As a supplement to yearly training, the Washington State Department of Corrections created specialized restrictive housing training for correctional staff assigned to work in the Intensive Management Units (IMUs) and other restrictive housing units (RH)—as per DOC policy, this includes anyone assigned to work in a specialized unit three or more days a week. Officers receive the Restrictive Housing Field Officer Training (FTO) booklet, a handheld steno book, as a part of their training materials. The booklets serve as a reference guide and provide resources such as policies, guidelines, and required assessments for corrections officers based on the department’s regulations. It also provides supervisory staff the opportunity to assess their officer’s proficiency in essential skills for work in RH units. Officers that complete the booklet receive recognition from the department.
The Restrictive Housing Training Program is committed to helping Correctional Officers cultivate their skills and attain their keys for success through continuous training, peer support, and regular reviews to improve overall facility integrity and excellence.

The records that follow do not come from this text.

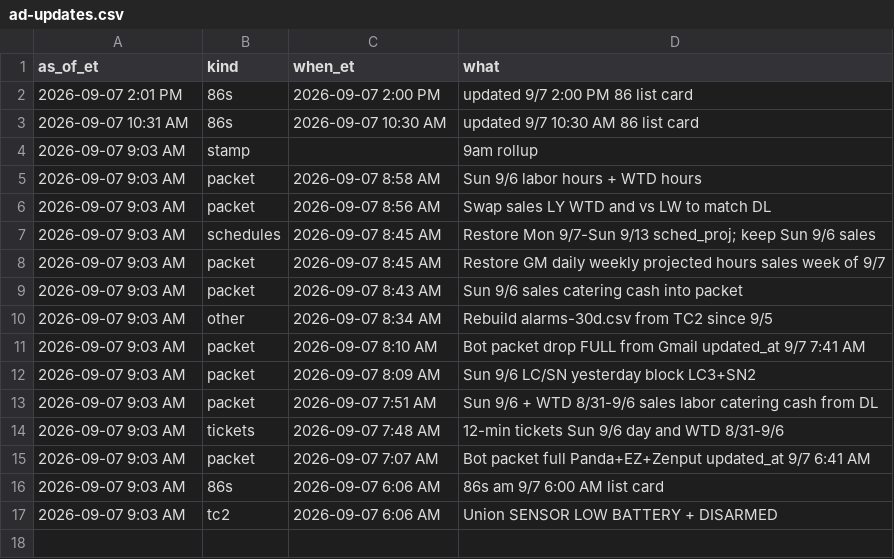
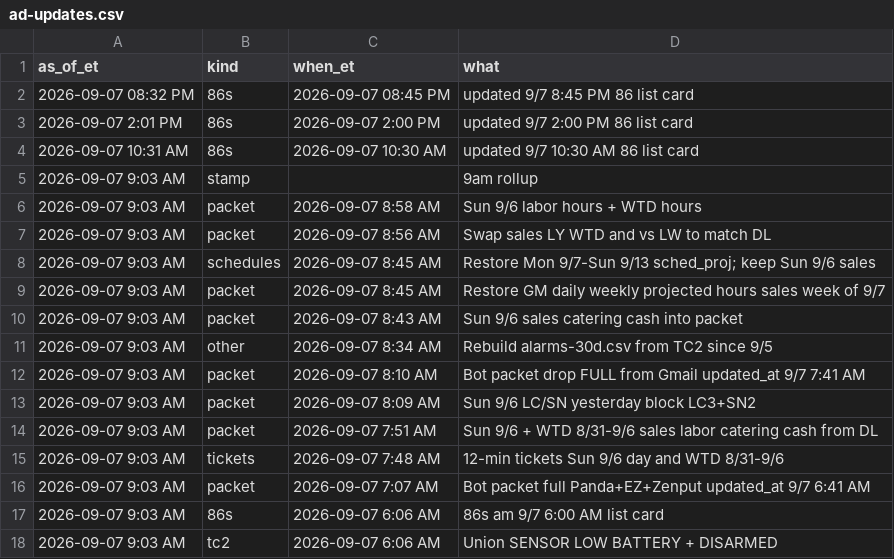
Before and after one commit to SCDashboard/DailyUploads, a CSV file: ad-updates.csv, drawn as a sheet; the diff names each change by its address in the sheet, - before the commit and + after, or states it on an @@ line.

Commit message:
ad-updates 86s 8:45 PM list card

```diff
--- a/ad-updates.csv
+++ b/ad-updates.csv
+row 2: 2026-09-07 08:32 PM | 86s | 2026-09-07 08:45 PM | updated 9/7 8:45 PM 86 list card
```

WA DOC leadership created the FTO booklets in collaboration with the Restrictive Housing Steering Committee—an internal board made up of representatives from all DOC facilities with RH units, including security and administrative staff, charged with evaluating and transforming the use of restrictive housing within the WA DOC. The FTO booklets align with the department’s strategic goals, including their commitment to reduce their use of restrictive housing and acknowledge the critical role of security, mental health, and administrative staff in achieving and maintaining these reforms. Materials in the booklet help supplement the training new officers receive in the training academy and helps expose both seasoned officers and recruits to the expectations for the use and operation of RH units.
In August 2019, the department began to pilot correctional officer training seminars hosted by a Correctional Program Manager and Captain, using the FTO booklets—starting first at Stafford Creek Correctional Center. The department first prioritized training for correctional staff that work in the facility’s IMUs, with a long-term goal to provide the training to all security staff—to emphasize the idea that conditions in the general prison population often contribute to the conditions in RH units.
Content in the FTO booklet mirrors the phases of in-person officer training. Each phase covers specific topics essential to working in RH. For example, phase one of the training includes the following topics:
- Unit movement, counts, daily reports, and processing incarcerated individuals
- Unit services
- Cuff port safety/awareness, strip searches, and restraints
Other training topics cover programming, individualized plans for incarcerated people, no-contact visitation, managing transgender, intersex, gender-nonconforming people, and emergency response procedures.
Each section includes overview pages on a specific topic with crucial points from department policies and a page for the officer’s notes. Each participant is paired with a mentor and must complete an assessment by demonstrating knowledge of a skill, practice, or policy and receive a signature in the booklet from a supervisory staff member (any Sergeant, Lieutenant, Captain, or Correctional Unit Supervisor) and their direct supervisor.
The booklets also include general resources useful for all correctional officers in the department, such as crisis response, department values, core competencies, and staff wellness and psychological support.
The department has received positive feedback from the RH FTO booklets. As of December 2020, the department has provided RH FTO booklets to all staff in RH in nine of WA DOC’s facilities. Three officers have completed the training to date. Though the program has just begun, the department hopes to have more staff complete their booklets.
Creating a companion booklet for RH training underscores the department’s commitment to RH reform and widespread culture change through the staff and the safety of those who live and work in these units by requiring RH staff to be proficient in the department’s policies and practices. The booklet’s success would not be possible without the contributions from officers themselves who participate in the Restrictive Housing Steering Committee and the support of various facility and department leadership.
Agencies that create RH training booklets should create a sustainable model for updating booklets to align with regular policy updates to ensure that the booklets reflect the most recent department regulations.